• _YOUR GOAL_
Show every line of the data that contains the string "center".

----- DATA IN THIS EXERCISE -----

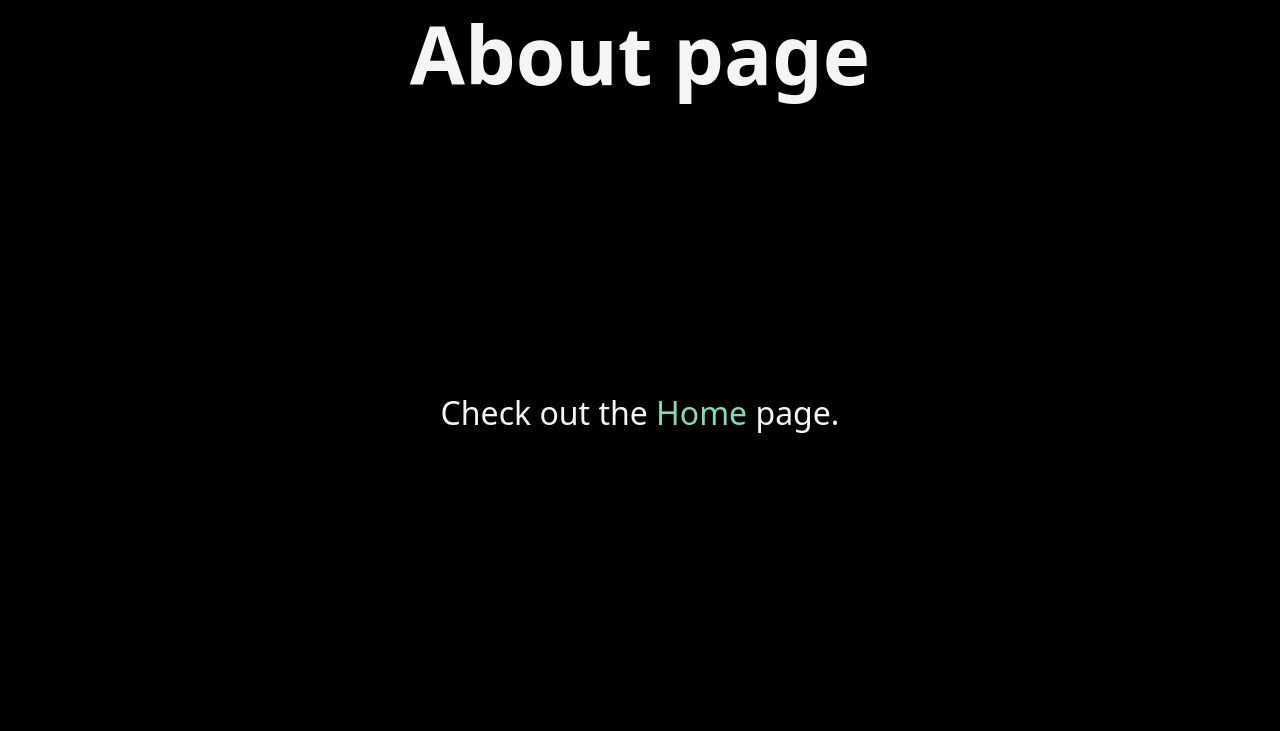
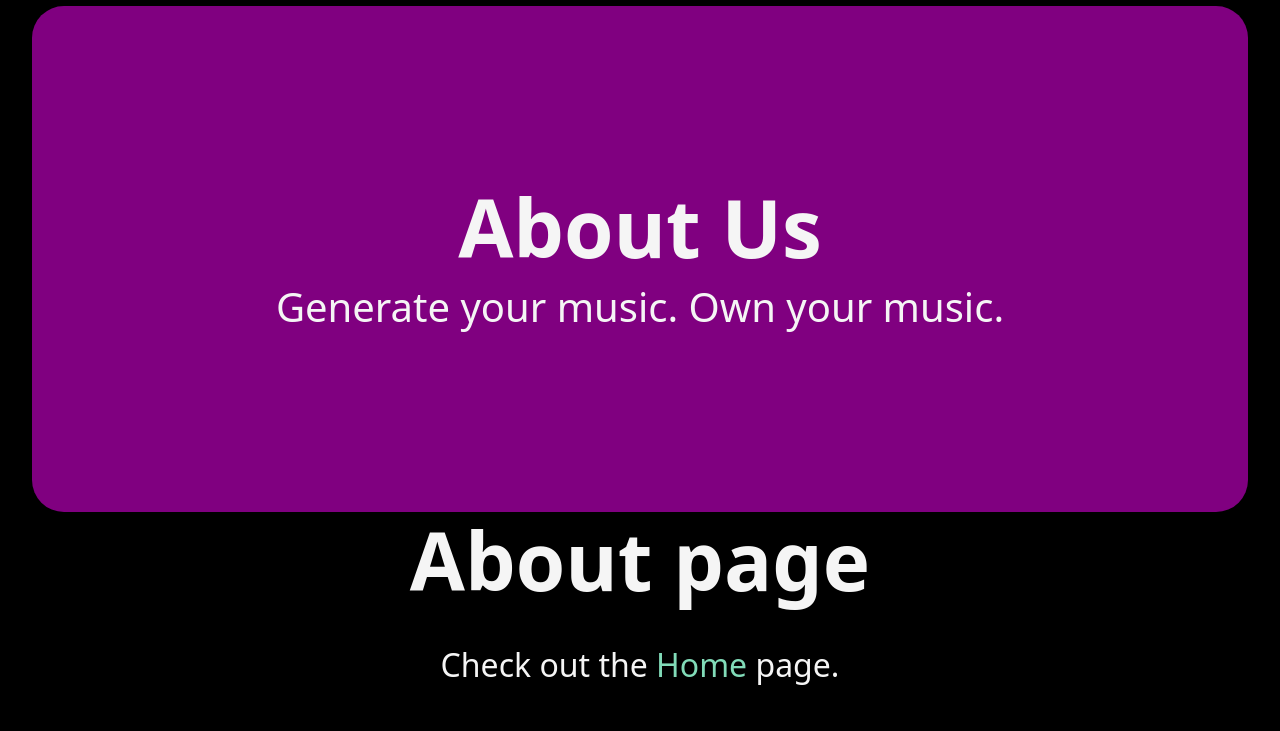
Before and after one commit to meta112/noredio-website, a Django app: page /about/ in a window 1280 px wide. Shown: the part 69-800 px from the top of the page. Run offline with Django 5.2, Linux system fonts and the light colour scheme.

Commit message:
Add main bubble to About and differentiate alignments

```diff
--- a/noredio/frontend/static/frontend/style.css
+++ b/noredio/frontend/static/frontend/style.css
@@ -69,14 +69,21 @@ nav {
     color: white;
 }
 
-.main-bubble {
+.main-bubble-1 {
     background-color: purple;
     min-height: 60vh;
     min-width: 95vw;
     display: grid;
     justify-content: center;
     align-content: space-around;
-
+}
+.main-bubble-2 {
+    background-color: purple;
+    min-height: 60vh;
+    min-width: 95vw;
+    display: grid;
+    justify-content: center;
+    align-content: center;
 }
 
 a:hover {
--- a/noredio/frontend/templates/frontend/about.html
+++ b/noredio/frontend/templates/frontend/about.html
@@ -5,6 +5,10 @@
 {% endblock %}
 
 {% block content %}
+    <div class="container rounded-5 main-bubble-2">
+        <h1>About Us</h1>
+        <h2>Generate your music. Own your music.</h2>
+    </div>
     <h1>About page</h1>
     <p>Check out the <a href="/">Home</a> page.</p>
 {% endblock %}
--- a/noredio/frontend/templates/frontend/home.html
+++ b/noredio/frontend/templates/frontend/home.html
@@ -5,7 +5,7 @@
 {% endblock %}
 
 {% block content %}
-    <div class="container rounded-5 main-bubble">
+    <div class="container rounded-5 main-bubble-1">
         <div class="row">
             <div class="col-sm-6" style="text-align: end;">
                 <img src="https://media.licdn.com/dms/image/D4E0BAQH6_Teik1yRIw/company-logo_200_200/0/1718570338306/noredio_logo?e=1728518400&v=beta&t=xMC_cI9C_L3b0O_nEZTiDfeXIp-CDqAgarISohRla6g" alt="Noredio">
```
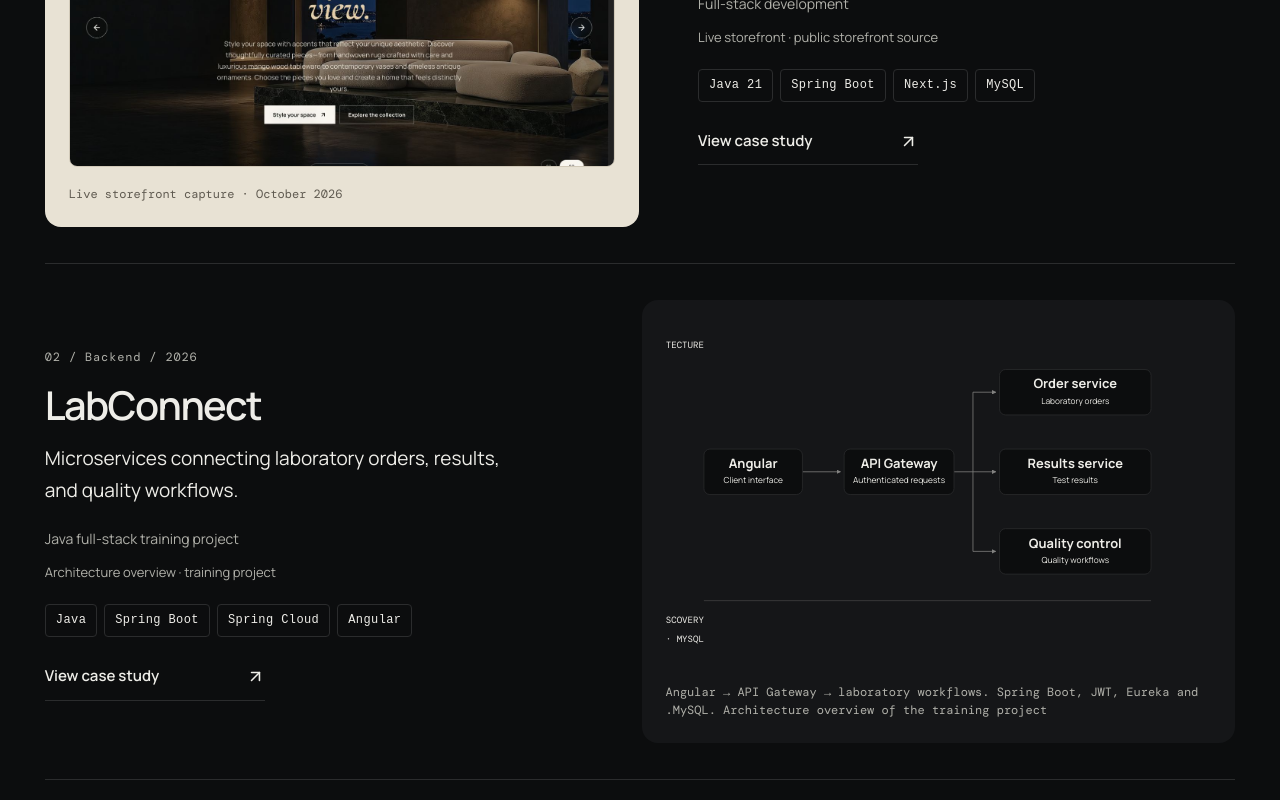
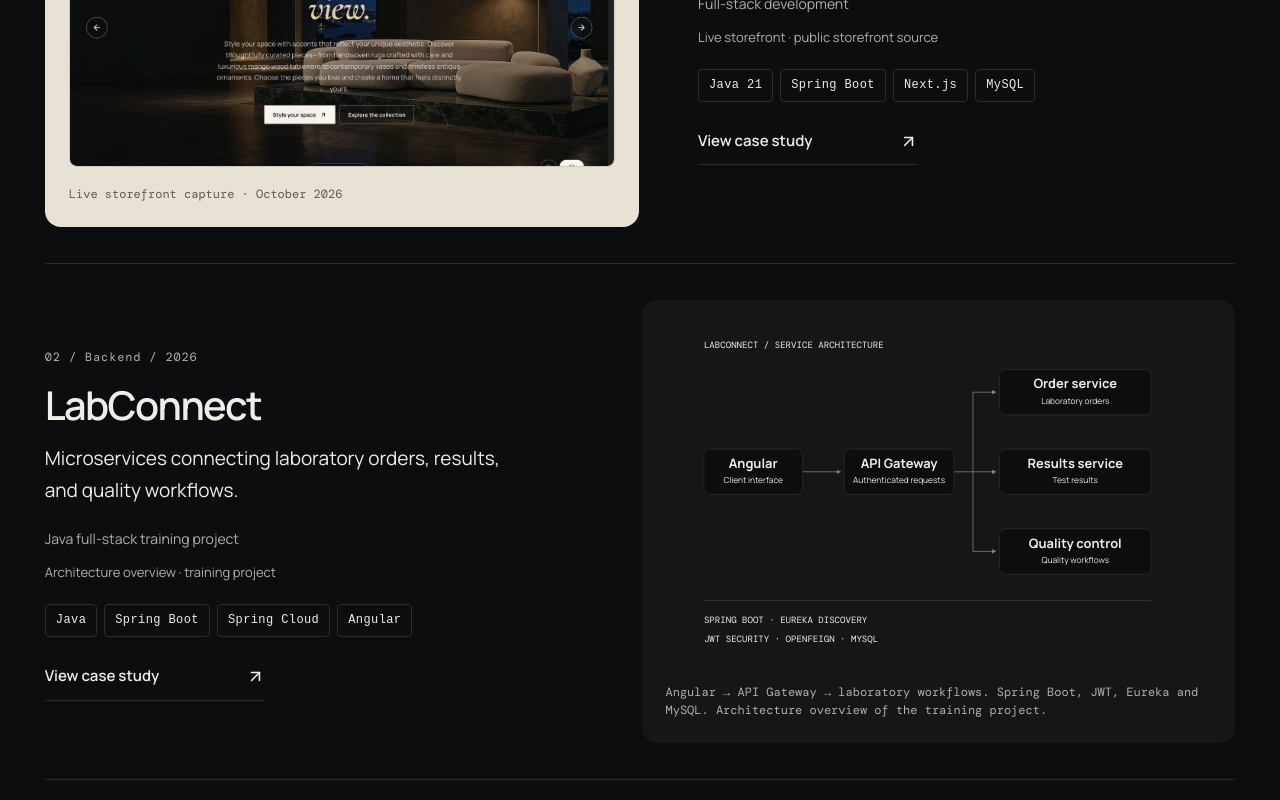
Before and after one commit to Orcus01/Portfolio, a React (Vite) app: page / in a window 1280 px wide. Shown: the part 1447-2247 px from the top of the page. Built offline with nearby package versions, Linux system fonts and the light colour scheme.

Commit message:
Keep project artwork direction consistent in alternating rows

```diff
--- a/src/responsive.css
+++ b/src/responsive.css
@@ -1612,6 +1612,7 @@ footer > span:nth-child(2) {
   font-size: 15px;
 }
 .project-visual {
+  direction: ltr;
   margin: 0;
   width: 100%;
   min-width: 0;
```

-----

• _RESULT OF THIS TASK_
     justify-content: center;
+    justify-content: center;
+    align-content: center;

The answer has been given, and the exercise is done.